## INFORMATION PROVIDED

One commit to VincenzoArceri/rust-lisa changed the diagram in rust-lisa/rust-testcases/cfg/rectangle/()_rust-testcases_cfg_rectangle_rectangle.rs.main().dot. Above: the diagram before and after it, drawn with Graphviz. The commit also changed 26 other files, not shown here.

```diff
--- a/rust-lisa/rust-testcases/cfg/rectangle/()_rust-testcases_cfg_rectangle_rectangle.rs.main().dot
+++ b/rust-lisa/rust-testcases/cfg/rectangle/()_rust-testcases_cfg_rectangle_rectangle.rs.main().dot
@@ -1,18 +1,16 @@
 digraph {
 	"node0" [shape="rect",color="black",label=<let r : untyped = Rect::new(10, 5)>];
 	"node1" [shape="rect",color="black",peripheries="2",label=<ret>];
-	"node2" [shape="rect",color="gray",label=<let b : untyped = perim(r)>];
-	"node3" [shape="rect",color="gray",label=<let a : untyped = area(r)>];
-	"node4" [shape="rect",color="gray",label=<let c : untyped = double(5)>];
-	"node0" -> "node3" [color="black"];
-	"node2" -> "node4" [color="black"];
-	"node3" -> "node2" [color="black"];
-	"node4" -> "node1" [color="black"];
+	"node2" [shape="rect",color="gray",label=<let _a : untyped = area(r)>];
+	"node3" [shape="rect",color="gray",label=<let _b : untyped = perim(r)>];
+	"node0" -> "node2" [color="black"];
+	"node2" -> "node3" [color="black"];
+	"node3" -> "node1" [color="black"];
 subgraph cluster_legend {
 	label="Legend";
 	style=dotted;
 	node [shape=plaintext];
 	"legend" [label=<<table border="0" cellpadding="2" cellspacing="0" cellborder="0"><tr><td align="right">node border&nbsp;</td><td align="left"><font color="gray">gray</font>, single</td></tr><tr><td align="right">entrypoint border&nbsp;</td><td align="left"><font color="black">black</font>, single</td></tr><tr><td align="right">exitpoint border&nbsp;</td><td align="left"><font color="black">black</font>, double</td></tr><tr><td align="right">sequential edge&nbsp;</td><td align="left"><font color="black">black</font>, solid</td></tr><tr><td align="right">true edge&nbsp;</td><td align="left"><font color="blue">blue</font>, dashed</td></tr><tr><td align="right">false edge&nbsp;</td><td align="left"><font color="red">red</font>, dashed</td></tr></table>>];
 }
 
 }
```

## REQUIREMENT
All of the data above needs to be written out again, exactly.

## SOLUTION BELOW
One commit to VincenzoArceri/rust-lisa changed the diagram in rust-lisa/rust-testcases/cfg/rectangle/()_rust-testcases_cfg_rectangle_rectangle.rs.main().dot. Above: the diagram before and after it, drawn with Graphviz. The commit also changed 26 other files, not shown here.

```diff
--- a/rust-lisa/rust-testcases/cfg/rectangle/()_rust-testcases_cfg_rectangle_rectangle.rs.main().dot
+++ b/rust-lisa/rust-testcases/cfg/rectangle/()_rust-testcases_cfg_rectangle_rectangle.rs.main().dot
@@ -1,18 +1,16 @@
 digraph {
 	"node0" [shape="rect",color="black",label=<let r : untyped = Rect::new(10, 5)>];
 	"node1" [shape="rect",color="black",peripheries="2",label=<ret>];
-	"node2" [shape="rect",color="gray",label=<let b : untyped = perim(r)>];
-	"node3" [shape="rect",color="gray",label=<let a : untyped = area(r)>];
-	"node4" [shape="rect",color="gray",label=<let c : untyped = double(5)>];
-	"node0" -> "node3" [color="black"];
-	"node2" -> "node4" [color="black"];
-	"node3" -> "node2" [color="black"];
-	"node4" -> "node1" [color="black"];
+	"node2" [shape="rect",color="gray",label=<let _a : untyped = area(r)>];
+	"node3" [shape="rect",color="gray",label=<let _b : untyped = perim(r)>];
+	"node0" -> "node2" [color="black"];
+	"node2" -> "node3" [color="black"];
+	"node3" -> "node1" [color="black"];
 subgraph cluster_legend {
 	label="Legend";
 	style=dotted;
 	node [shape=plaintext];
 	"legend" [label=<<table border="0" cellpadding="2" cellspacing="0" cellborder="0"><tr><td align="right">node border&nbsp;</td><td align="left"><font color="gray">gray</font>, single</td></tr><tr><td align="right">entrypoint border&nbsp;</td><td align="left"><font color="black">black</font>, single</td></tr><tr><td align="right">exitpoint border&nbsp;</td><td align="left"><font color="black">black</font>, double</td></tr><tr><td align="right">sequential edge&nbsp;</td><td align="left"><font color="black">black</font>, solid</td></tr><tr><td align="right">true edge&nbsp;</td><td align="left"><font color="blue">blue</font>, dashed</td></tr><tr><td align="right">false edge&nbsp;</td><td align="left"><font color="red">red</font>, dashed</td></tr></table>>];
 }
 
 }
```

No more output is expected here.